Ted added, “One of the best things you can do is an internship because it introduces you to the environment.”
Paul Diaz, a CBS regional human resource manager, suggested to students who lack knowledge and experience to work as hard as possible in entertainment media.
“Get active in anything that’s entertainment,” Diaz said. “Be it grassroots, local, social media — anything that gets you in networking opportunities.”
Monique Martin, a Turner Broadcast technology manager, said Turner Broadcasting offers internships year round. However, she and her company look for candidates with specific attributes.
“I noticed we look at people who already have done some of the work,” Martin said. “We want people who are creative, who find exposure, because it gives them the opportunity to do some of the work in their field.”
Stacy also gave three résumé tips that employers normally look for when hiring: Be sure to include where one got his or her experience, what one did and how long the experience lasted.
As for the interview, Milner highlighted seven points:
1. Do your homework
2. Dress for success
3. Bring your résumé
4. Listen more than you talk
5. Have effective communication
6. Personality and enthusiasm
Quintin Gee, a third-year broadcast journalism student from Jacksonville, said the panelists’ discussion gave him extensive advice.

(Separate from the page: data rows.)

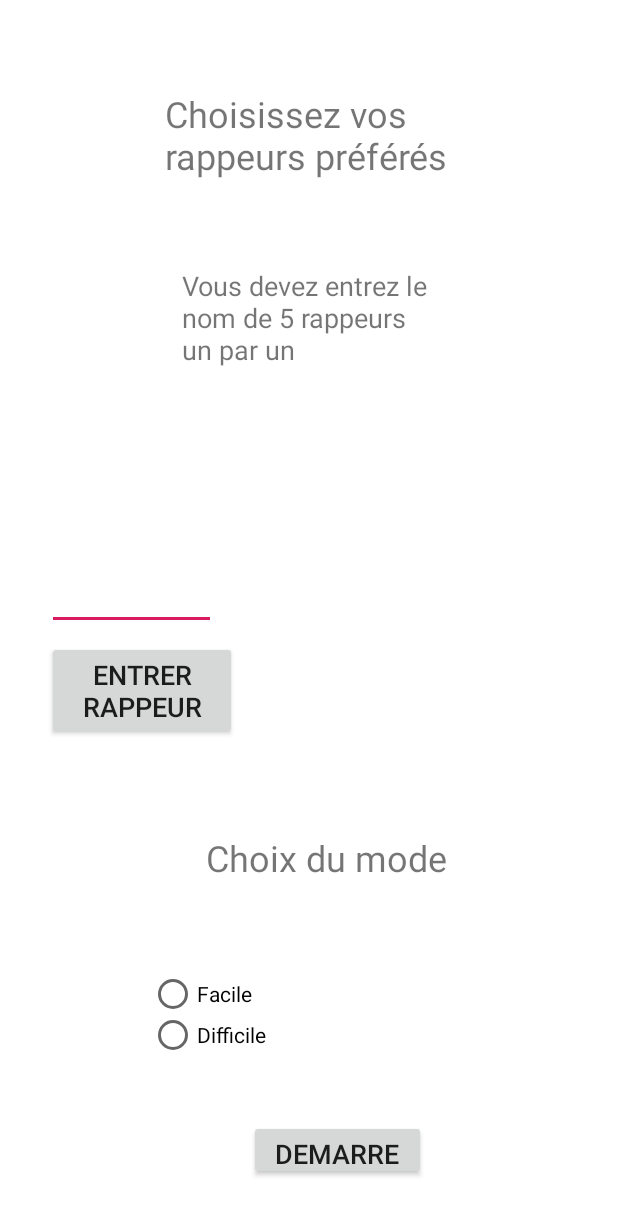
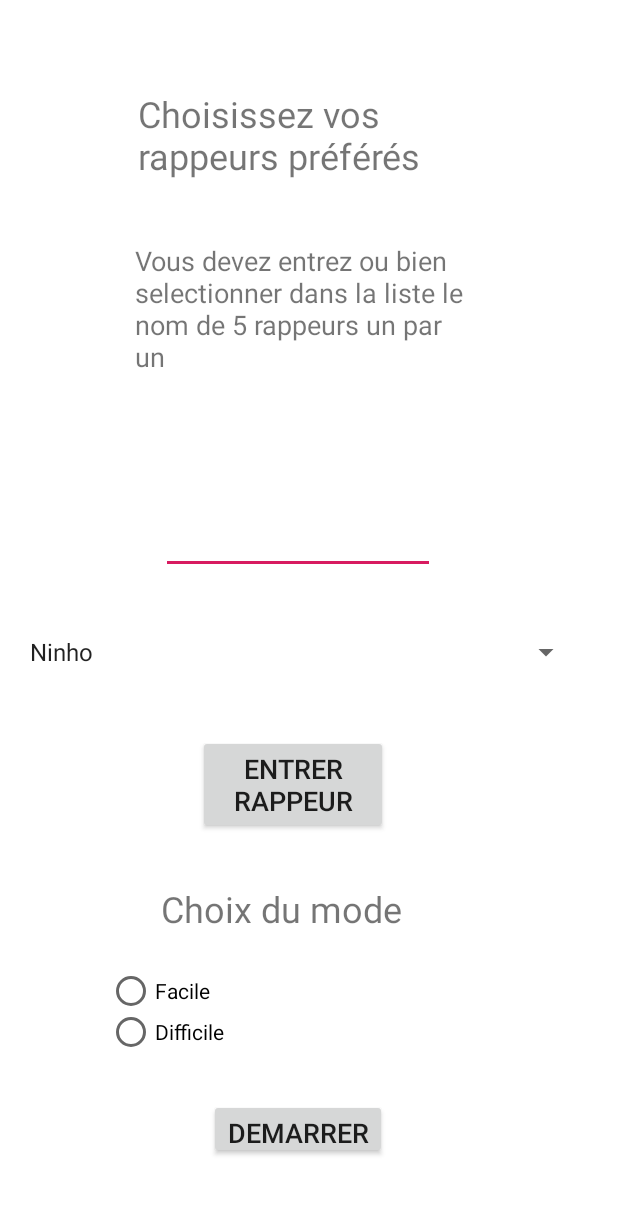
Before and after one commit to FaresAmiar/RapGuessR, an Android app: the ChoixRapperActivity screen opened directly, with no data from a screen before it, after a tap on "ENTRER RAPPEUR", on a phone screen of 412 x 824 dp. Shown: the top 1215 px of the screen. Run offline under Robolectric (Android 15) with nearby library versions, the phone set to English and light mode, and no system bars; our stand-ins replace Firebase (no records; nobody signed in at launch, a user with empty details on screens opened directly); 2 statements that could not run were skipped.

```diff
--- a/app/build.gradle
+++ b/app/build.gradle
@@ -30,4 +30,5 @@ dependencies {
     testImplementation 'junit:junit:4.12'
     androidTestImplementation 'androidx.test.ext:junit:1.1.1'
     androidTestImplementation 'androidx.test.espresso:espresso-core:3.2.0'
+    implementation 'com.google.firebase:firebase-firestore:21.4.1'
 }
--- a/app/src/main/java/com/rapguessr/ChoixRapperActivity.java
+++ b/app/src/main/java/com/rapguessr/ChoixRapperActivity.java
@@ -2,33 +2,51 @@ package com.rapguessr;
 
 import android.content.Intent;
 import android.os.Bundle;
+import android.text.TextUtils;
 import android.view.View;
 import android.widget.Button;
 import android.widget.EditText;
 import android.widget.RadioButton;
 import android.widget.RadioGroup;
+import android.widget.Spinner;
 import android.widget.Toast;
 
 import androidx.appcompat.app.AppCompatActivity;
 
+import com.google.firebase.database.DatabaseReference;
+import com.google.firebase.database.FirebaseDatabase;
+import com.rapguessr.models.User;
+
 import java.util.ArrayList;
-import java.util.List;
 
 public class ChoixRapperActivity extends AppCompatActivity {
 
-    private List<String> rappeurs;
+    private ArrayList<String> rappeurs;
     private EditText etRappeur;
+    private Spinner rappeurSpinner;
     private RadioGroup radioGroup;
     private int cptRappeurs;
     private RadioButton radFacile, radDifficile;
+    private String pseudo;
+
+    DatabaseReference databaseUser;
 
     @Override
     protected void onCreate(Bundle savedInstanceState) {
         super.onCreate(savedInstanceState);
         setContentView(R.layout.activity_choix_rapper);
 
+        databaseUser = FirebaseDatabase.getInstance().getReference("users");
+
+        Bundle extras = getIntent().getExtras();
+        pseudo =extras.getString("pseudo");
+
+        if(databaseUser.child(pseudo) == null)
+
+
         rappeurs = new ArrayList<>();
         etRappeur = findViewById(R.id.txtRappeur);
+        rappeurSpinner = findViewById(R.id.choixRappeur);
         radioGroup = findViewById(R.id.rdGroup);
         radFacile = findViewById(R.id.radFacile);
         radDifficile = findViewById(R.id.radDifficile);
@@ -71,10 +89,24 @@ public class ChoixRapperActivity extends AppCompatActivity {
     }
 
     private void btnRappeurListener() {
-            if (cptRappeurs < 5)
-                rappeurs.add(etRappeur.getText().toString());
+            String rappeurSaisie = etRappeur.getText().toString();
+            String rappeurChoix = rappeurSpinner.getSelectedItem().toString();
+            if (cptRappeurs < 5) {
+                cptRappeurs++;
+                if (TextUtils.isEmpty(rappeurSaisie) && !TextUtils.isEmpty(rappeurChoix))
+                    rappeurs.add(rappeurChoix);
+                if (!TextUtils.isEmpty(rappeurSaisie) && TextUtils.isEmpty(rappeurChoix))
+                    rappeurs.add(rappeurSaisie);
+                else
+                    Toast.makeText(getApplicationContext(),"Veuillez selectionner un rappeur",Toast.LENGTH_SHORT);
+            }
             else
                 Toast.makeText(getApplicationContext(),"Vous avez déja ajouté 5 rappeurs",Toast.LENGTH_SHORT);
     }
 
+    private void addUser(){
+        User user = new User(pseudo,0,rappeurs);
+        databaseUser.child(pseudo).setValue(user);
+    }
+
 }
--- a/app/src/main/java/com/rapguessr/User.java
+++ b/app/src/main/java/com/rapguessr/models/User.java
@@ -1,4 +1,4 @@
-package com.rapguessr;
+package com.rapguessr.models;
 
 import java.util.ArrayList;
 
--- a/app/src/main/res/layout/activity_choix_rapper.xml
+++ b/app/src/main/res/layout/activity_choix_rapper.xml
@@ -11,14 +11,14 @@
 
     <TextView
         android:id="@+id/etDesc"
-        android:layout_width="199dp"
-        android:layout_height="69dp"
+        android:layout_width="225dp"
+        android:layout_height="wrap_content"
         android:layout_alignParentStart="true"
         android:layout_alignParentTop="true"
         android:layout_alignParentEnd="true"
-        android:layout_marginStart="110dp"
+        android:layout_marginStart="92dp"
         android:layout_marginTop="59dp"
-        android:layout_marginEnd="102dp"
+        android:layout_marginEnd="93dp"
         android:text="Choisissez vos rappeurs préférés"
         android:textSize="24sp" />
 
@@ -28,8 +28,8 @@
         android:layout_height="54dp"
         android:layout_alignParentEnd="true"
         android:layout_alignParentBottom="true"
-        android:layout_marginEnd="45dp"
-        android:layout_marginBottom="123dp">
+        android:layout_marginEnd="73dp"
+        android:layout_marginBottom="125dp">
 
         <RadioButton
             android:id="@+id/radFacile"
@@ -51,9 +51,9 @@
         android:layout_alignParentStart="true"
         android:layout_alignParentEnd="true"
         android:layout_alignParentBottom="true"
-        android:layout_marginStart="137dp"
-        android:layout_marginEnd="96dp"
-        android:layout_marginBottom="236dp"
+        android:layout_marginStart="107dp"
+        android:layout_marginEnd="125dp"
+        android:layout_marginBottom="202dp"
         android:text="Choix du mode"
         android:textSize="24sp" />
 
@@ -64,22 +64,24 @@
         android:layout_alignParentStart="true"
         android:layout_alignParentEnd="true"
         android:layout_alignParentBottom="true"
-        android:layout_marginStart="166dp"
-        android:layout_marginEnd="128dp"
-        android:layout_marginBottom="37dp"
+        android:layout_marginStart="139dp"
+        android:layout_marginEnd="154dp"
+        android:layout_marginBottom="51dp"
         android:text="DEMARRER"
         android:textSize="18sp" />
 
     <EditText
         android:id="@+id/txtRappeur"
-        android:layout_width="111dp"
-        android:layout_height="48dp"
-        android:layout_above="@+id/tvChoix"
+        android:layout_width="wrap_content"
+        android:layout_height="35dp"
+        android:layout_above="@+id/choixRappeur"
+        android:layout_below="@+id/textView"
         android:layout_alignParentStart="true"
         android:layout_alignParentEnd="true"
-        android:layout_marginStart="31dp"
-        android:layout_marginEnd="268dp"
-        android:layout_marginBottom="135dp"
+        android:layout_marginStart="107dp"
+        android:layout_marginTop="40dp"
+        android:layout_marginEnd="122dp"
+        android:layout_marginBottom="40dp"
         android:ems="10"
         android:inputType="textPersonName"
         android:textSize="12sp" />
@@ -91,24 +93,36 @@
         android:layout_above="@+id/tvChoix"
         android:layout_alignParentStart="true"
         android:layout_alignParentEnd="true"
-        android:layout_marginStart="31dp"
-        android:layout_marginEnd="254dp"
-        android:layout_marginBottom="62dp"
+        android:layout_marginStart="132dp"
+        android:layout_marginEnd="153dp"
+        android:layout_marginBottom="33dp"
         android:text="Entrer Rappeur"
         android:textSize="18sp" />
 
     <TextView
         android:id="@+id/textView"
-        android:layout_width="164dp"
+        android:layout_width="225dp"
         android:layout_height="wrap_content"
         android:layout_below="@+id/etDesc"
         android:layout_alignParentStart="true"
         android:layout_alignParentEnd="true"
-        android:layout_marginStart="121dp"
-        android:layout_marginTop="49dp"
-        android:layout_marginEnd="126dp"
-        android:text="Vous devez entrez le nom de 5 rappeurs un par un"
+        android:layout_marginStart="90dp"
+        android:layout_marginTop="41dp"
+        android:layout_marginEnd="95dp"
+        android:text="Vous devez entrez ou bien selectionner dans la liste le nom de 5 rappeurs un par un"
         android:textSize="18sp" />
+
+    <Spinner
+        android:id="@+id/choixRappeur"
+        android:layout_width="375dp"
+        android:layout_height="wrap_content"
+        android:layout_above="@+id/btnRappeur"
+        android:layout_alignParentStart="true"
+        android:layout_alignParentEnd="true"
+        android:layout_marginStart="12dp"
+        android:layout_marginEnd="24dp"
+        android:layout_marginBottom="43dp"
+        android:entries="@array/rappeurs" />
 
 
 </RelativeLayout>
```
Also changed, not shown: app/src/main/java/com/rapguessr/MainActivity.java (+19 -3 lines), app/src/main/res/layout/activity_main.xml (+20 -3 lines).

“The biggest advice I’ve gained was the interview tips they gave,” Gee said. “Effective communications skills is one thing I struggle with and one thing that I will perfect by communicating more properly.”
Ted said getting an interview with the employer already means one is qualified. Students should focus their intentions on what they are being interviewed for, he added.
“Sometimes people oversell themselves,” he said. “If you get the interview, you will make it or break it on the interview. Some people talk way too much in the interview. And more people aren’t interested in you but what you can do for the company.”
Martin added that if “you’re not a fit for the position, then convey yourself in the interview where you will stay top of mind for recruiters who can get you another opportunity.”
Diaz said CBS has developed a program where students can pitch to the staff about various subjects. He said the program gives students real-world training, and students are usually recruited for part-time or full-time opportunities when available.
“More than half the students we bring on board are hired,” Diaz said.
Martin suggested students develop a quick elevator pitch and learn how to sell themselves in a short amount of time.
Naomi Taylor, a first-year broadcast student from Fort Myers, Fla., said she was happy interns had a shot at getting hired.
“It is a big relief to know that employers are hiring interns,” Taylor said. “I just applied for a few in the summer and I am hopeful, especially with this workshop, that I will be chosen.
However, one student has intended to blaze her own path from internships.
Nefetari Dennard, a graduating graphic design student from Tallahasssee, said she owns her own business and that the panel has taught her how to have an eye for hiring possible employees.